You've heard of "damning with faint praise," right -- when someone who, for instance, thinks the Mona Lisa sucks, they say something like "DaVinci's choice of color was appropriate for the subject matter."

There's also such a thing as "praising with faint damns." Usually that's what you do when talking about your own stuff.

Jane says: "Jim, I really like your [painting, novel, song, whatever]!"

Jim says: "Thanks Jane, that means alot to me. But I was frustrated at not being able to achieve [super-impressive sounding] effect right here."

Watch for it: you'll notice this all the time.

Yes, thank you, I'm glad you like my weblog, but I'm frustrated at not being able to insert a witty quip right here.

Continuing a thread from yesterday, more slow things Americans do:

Golf. Fishing. Gardening.

Gardening is huge. More than baseball, gardening is the nation's past-time.

We also read alot of books. Books are big.

I'm tempted to list car racing as an example of slowness. Yes, the cars themselves are moving fast, but if you watch a race you'll note that the relative positions of cars can remain static for long periods of time. It's Wagnerian. Glacial. Like baseball, an hour can go by where nothing happens.
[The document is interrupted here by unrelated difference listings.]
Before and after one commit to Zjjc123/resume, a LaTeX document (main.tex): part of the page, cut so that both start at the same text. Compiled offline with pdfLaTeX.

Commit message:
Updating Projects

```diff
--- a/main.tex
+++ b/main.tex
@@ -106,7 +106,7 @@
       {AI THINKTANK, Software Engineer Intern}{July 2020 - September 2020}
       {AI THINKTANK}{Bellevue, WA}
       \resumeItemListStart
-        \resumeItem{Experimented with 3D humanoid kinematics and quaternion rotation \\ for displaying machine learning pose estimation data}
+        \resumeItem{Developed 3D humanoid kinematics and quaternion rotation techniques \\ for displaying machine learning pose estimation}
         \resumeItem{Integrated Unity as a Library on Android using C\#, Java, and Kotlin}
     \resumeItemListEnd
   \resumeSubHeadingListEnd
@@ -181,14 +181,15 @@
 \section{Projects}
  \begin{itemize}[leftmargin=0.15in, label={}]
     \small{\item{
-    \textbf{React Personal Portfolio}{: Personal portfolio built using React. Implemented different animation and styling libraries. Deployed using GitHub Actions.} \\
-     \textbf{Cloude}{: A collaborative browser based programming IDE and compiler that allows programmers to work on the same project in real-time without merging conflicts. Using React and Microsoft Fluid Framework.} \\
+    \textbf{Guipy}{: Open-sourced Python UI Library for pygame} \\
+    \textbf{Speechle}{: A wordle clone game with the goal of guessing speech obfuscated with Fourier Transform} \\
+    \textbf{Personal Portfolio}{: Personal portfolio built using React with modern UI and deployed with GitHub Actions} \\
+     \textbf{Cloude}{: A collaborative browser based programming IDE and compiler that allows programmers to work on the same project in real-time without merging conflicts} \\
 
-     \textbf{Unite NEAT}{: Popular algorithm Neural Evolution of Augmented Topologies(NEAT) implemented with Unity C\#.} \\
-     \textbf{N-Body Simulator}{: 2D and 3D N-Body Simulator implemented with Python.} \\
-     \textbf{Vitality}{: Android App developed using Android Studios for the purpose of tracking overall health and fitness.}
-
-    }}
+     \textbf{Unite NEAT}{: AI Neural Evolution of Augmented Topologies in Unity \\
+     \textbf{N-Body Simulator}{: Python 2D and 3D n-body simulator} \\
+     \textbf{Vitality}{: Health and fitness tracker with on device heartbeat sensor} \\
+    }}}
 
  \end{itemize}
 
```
When the history of sitcoms in the '90s is written, it will record that NewsRadio, not Seinfeld, was funniest.